The banner says "Vote NPD!"
The surveys showed that those likely to vote for the far-right were primarily younger people, generally working class or unemployed, who do not have a university education.
"It's generally people from the lower social groups, who have a lot of fear about their future," Patzelt said.
The reforms, introduced by Chancellor Gerhard Schröder's government, aim to stabilize Germany's overburdened social security system and boost the country's economy. They would cut benefits to many long-term unemployed, which officials hope would encourage them to find jobs. But among those in eastern Germany especially -- where the unemployment rate hovers at around 20 percent in many areas -- the reforms are perceived as unfair. Many say they would gladly work, if the jobs were there.
"People see that even after the reforms take effect, there is little chance of their finding jobs, and it's made them enraged," Hajo Funke, a professor of political science at Berlin's Free University, said. "That rage is being misused by the right."
New strategy and sophistication
Skinhead at an NPD demonstration.
Part of the recent success of the far-right can be traced to some clever image polishing. While traditionally seen by many as an unruly group of violent skinheads, the NPD and other groups have tempered their image as of late, taming down some of their more extreme views and recasting themselves as "social-revolutionary nationalists" on the side of the little guy.
"Their public manner has changed," said political scientist Patzelt. "They now present themselves as civilized and professional and try to hide the ugly side. But it's deceptive."
He said the NPD and another prominent right-wing party, the German People's Union (DVU), have not changed their basic beliefs, which include anti-Semitic and racist views. The DVU has called for "criminal foreigners" to be expelled. Its posters demanded "German jobs for Germans first." Both are strongly against Turkey possibly joining the EU.
The NPD's candidate in Saxony, Holger Apfel, has even called for Germany to reclaim lands lost after 1945 which now belong to Poland and Russia.
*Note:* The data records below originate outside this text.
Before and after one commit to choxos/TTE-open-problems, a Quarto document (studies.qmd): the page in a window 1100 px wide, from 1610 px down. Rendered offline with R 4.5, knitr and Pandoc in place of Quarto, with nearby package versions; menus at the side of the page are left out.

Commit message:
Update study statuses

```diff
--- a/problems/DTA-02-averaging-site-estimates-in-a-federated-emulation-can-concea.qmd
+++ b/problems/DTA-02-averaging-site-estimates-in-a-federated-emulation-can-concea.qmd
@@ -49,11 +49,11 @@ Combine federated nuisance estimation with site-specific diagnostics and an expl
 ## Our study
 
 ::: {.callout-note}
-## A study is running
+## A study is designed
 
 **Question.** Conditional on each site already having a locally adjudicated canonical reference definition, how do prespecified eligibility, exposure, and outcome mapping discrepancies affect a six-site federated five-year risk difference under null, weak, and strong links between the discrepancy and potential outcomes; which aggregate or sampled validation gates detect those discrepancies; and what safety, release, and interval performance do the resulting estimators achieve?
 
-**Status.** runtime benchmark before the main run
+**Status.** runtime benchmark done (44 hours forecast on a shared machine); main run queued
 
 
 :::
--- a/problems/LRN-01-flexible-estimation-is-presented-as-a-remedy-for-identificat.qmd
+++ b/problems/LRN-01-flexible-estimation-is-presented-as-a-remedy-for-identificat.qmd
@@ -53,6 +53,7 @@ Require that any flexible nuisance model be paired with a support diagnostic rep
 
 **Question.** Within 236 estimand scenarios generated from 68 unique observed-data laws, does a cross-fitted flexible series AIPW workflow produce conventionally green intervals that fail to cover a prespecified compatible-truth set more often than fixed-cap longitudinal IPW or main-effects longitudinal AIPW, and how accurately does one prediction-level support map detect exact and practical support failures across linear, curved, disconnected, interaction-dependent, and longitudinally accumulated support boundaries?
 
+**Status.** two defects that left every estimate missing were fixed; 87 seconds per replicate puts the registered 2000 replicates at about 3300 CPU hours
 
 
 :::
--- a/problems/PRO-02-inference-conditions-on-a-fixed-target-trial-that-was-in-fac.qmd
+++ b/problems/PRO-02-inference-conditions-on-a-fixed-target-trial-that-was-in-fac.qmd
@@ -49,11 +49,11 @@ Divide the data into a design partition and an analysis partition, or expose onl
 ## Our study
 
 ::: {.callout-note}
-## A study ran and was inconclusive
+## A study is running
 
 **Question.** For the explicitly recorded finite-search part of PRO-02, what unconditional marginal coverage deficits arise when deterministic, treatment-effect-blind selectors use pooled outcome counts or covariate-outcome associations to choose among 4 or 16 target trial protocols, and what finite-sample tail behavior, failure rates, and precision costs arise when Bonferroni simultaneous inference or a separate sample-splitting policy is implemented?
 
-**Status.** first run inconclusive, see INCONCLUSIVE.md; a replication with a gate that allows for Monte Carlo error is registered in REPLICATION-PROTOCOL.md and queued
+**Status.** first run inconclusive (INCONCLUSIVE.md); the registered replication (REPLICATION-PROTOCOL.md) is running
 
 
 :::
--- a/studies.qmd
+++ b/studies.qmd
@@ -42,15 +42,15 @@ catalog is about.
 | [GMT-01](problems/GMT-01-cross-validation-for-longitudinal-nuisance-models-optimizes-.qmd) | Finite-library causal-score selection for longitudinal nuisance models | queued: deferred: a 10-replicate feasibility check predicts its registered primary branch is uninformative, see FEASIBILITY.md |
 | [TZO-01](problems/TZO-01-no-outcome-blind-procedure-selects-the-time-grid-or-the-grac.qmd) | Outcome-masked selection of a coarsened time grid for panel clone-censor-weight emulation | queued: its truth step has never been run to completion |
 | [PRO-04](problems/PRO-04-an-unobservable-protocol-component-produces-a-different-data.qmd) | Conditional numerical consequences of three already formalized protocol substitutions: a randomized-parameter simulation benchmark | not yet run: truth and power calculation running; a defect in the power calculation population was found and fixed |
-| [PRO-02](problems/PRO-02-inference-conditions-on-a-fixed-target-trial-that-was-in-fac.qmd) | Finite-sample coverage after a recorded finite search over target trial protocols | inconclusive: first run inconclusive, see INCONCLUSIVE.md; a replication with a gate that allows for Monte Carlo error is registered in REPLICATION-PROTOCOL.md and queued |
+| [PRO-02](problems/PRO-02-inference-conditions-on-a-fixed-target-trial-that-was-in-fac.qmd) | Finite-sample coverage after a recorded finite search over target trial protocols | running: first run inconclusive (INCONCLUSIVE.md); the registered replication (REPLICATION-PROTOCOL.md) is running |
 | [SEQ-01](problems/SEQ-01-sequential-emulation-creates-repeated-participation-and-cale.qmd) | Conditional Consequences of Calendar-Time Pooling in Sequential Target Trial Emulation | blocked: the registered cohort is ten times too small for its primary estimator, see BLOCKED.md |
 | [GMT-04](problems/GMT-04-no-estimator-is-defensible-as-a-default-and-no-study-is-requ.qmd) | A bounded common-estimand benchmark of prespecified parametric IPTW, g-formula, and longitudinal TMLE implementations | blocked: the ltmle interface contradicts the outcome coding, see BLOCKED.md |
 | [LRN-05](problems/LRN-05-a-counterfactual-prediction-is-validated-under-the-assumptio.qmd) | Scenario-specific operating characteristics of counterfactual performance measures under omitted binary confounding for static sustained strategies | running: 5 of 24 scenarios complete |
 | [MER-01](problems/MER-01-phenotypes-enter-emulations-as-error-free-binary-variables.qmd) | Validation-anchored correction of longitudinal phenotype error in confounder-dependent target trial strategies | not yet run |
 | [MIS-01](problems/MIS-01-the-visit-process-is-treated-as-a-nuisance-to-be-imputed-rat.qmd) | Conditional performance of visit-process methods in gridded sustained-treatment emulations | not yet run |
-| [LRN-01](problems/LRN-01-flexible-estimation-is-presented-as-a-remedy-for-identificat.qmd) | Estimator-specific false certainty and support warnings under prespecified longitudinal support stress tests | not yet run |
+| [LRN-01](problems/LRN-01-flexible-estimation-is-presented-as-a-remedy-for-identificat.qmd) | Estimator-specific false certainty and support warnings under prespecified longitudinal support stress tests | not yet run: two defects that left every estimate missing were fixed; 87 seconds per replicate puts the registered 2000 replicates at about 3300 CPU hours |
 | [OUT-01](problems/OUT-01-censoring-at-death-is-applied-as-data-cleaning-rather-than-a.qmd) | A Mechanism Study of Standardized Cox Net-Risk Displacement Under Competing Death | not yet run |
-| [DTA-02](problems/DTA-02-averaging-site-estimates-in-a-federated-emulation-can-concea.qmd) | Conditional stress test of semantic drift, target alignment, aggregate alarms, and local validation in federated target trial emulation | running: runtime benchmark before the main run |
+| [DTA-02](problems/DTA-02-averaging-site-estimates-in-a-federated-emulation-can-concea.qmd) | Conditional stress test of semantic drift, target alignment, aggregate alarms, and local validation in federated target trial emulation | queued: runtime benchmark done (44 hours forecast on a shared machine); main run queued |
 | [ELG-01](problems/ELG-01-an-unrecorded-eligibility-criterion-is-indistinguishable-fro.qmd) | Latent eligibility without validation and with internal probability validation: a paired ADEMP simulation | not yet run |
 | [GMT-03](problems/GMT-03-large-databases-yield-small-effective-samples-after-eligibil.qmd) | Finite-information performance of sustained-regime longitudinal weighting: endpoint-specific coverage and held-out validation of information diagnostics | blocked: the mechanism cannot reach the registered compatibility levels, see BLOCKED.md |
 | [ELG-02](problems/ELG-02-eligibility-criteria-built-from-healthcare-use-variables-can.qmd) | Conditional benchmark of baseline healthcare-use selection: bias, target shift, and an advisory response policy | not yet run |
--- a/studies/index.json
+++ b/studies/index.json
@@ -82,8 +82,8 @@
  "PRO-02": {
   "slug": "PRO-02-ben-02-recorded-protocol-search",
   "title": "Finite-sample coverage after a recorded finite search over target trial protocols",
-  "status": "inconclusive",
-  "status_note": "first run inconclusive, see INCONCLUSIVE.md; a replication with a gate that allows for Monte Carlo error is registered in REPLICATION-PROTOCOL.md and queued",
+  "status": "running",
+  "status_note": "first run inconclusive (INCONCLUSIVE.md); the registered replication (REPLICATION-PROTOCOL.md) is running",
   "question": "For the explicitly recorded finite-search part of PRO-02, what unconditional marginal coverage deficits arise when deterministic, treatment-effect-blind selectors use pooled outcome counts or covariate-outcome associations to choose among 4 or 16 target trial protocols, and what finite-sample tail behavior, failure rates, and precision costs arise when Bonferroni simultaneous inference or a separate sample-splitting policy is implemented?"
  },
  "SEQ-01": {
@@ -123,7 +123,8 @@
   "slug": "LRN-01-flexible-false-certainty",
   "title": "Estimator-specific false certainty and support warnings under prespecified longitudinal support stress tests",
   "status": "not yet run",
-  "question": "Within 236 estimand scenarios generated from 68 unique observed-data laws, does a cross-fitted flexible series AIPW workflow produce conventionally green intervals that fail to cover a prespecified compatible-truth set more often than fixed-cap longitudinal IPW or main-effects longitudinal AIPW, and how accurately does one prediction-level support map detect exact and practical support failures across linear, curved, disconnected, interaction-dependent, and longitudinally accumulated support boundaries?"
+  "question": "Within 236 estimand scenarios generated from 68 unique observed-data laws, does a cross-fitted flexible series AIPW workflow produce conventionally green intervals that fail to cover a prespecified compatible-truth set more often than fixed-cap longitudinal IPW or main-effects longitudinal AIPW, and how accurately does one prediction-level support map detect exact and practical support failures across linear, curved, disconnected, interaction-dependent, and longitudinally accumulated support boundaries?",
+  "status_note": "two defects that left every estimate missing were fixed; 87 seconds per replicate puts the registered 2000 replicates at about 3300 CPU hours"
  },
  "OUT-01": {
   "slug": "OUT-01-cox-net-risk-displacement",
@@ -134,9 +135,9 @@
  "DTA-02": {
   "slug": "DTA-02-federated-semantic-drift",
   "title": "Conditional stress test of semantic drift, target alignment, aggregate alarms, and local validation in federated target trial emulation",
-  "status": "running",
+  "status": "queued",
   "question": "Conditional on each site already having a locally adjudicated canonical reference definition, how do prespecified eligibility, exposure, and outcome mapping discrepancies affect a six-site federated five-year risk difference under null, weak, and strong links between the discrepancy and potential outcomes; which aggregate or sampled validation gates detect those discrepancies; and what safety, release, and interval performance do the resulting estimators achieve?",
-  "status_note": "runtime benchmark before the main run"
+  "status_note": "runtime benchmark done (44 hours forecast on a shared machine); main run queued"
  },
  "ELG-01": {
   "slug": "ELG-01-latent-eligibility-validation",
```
"Nothing and nobody will keep us from our struggle for the Reich," he was quoted by the newsmagazine Der Spiegel.
Unlike in some other European countries, Germany's far-right movement has never been able to get a strong foothold in the country or unify itself under a single leader. Although they have made it into regional assemblies in the past, their tenures there have usually been short due to infighting and incompetence.
This time, however, the NPD and DVU agreed on a new strategy in which the NPD has limited its campaign to Saxony, where it is strongest, and skipped the state of Brandenburg, where the DVU will be the only far-right party on the ticket. This way, they hope to avoid splitting the vote on Sept. 19.
No repeat of Weimar
While the two recent polls have been contradictory regarding whether the far-right will pass the five percent hurdle and make it into state government after the upcoming elections, political scientist Patzelt said he wouldn't be surprised if Saxony's legislature had to make room for several right-wing lawmakers.
"The potential in Saxony for right-wing voting is around 13 or 14 percent," he said. "You have to consider the 'lying factor,'" where people are reluctant to tell pollsters their true voting intentions. He pointed to the case of 1998 elections in Saxony-Anhalt, where three percent of those polled before the vote said they would cast ballots for the DVU. On election night, results showed that the party had actually garnered 12.9 percent of the vote.
But most experts say although the current rise of the far-right is worrying, it does not represent a fundamental threat to German democracy."It's not dangerous in the sense that we're seeing a repeat of the Weimar Republic," said the Free University's Funke, referring to the German government in the 1920s and early 1930s which fell to the Nazis. "But in some local regions, we could see a change in the political atmosphere and a weakening of democratic values."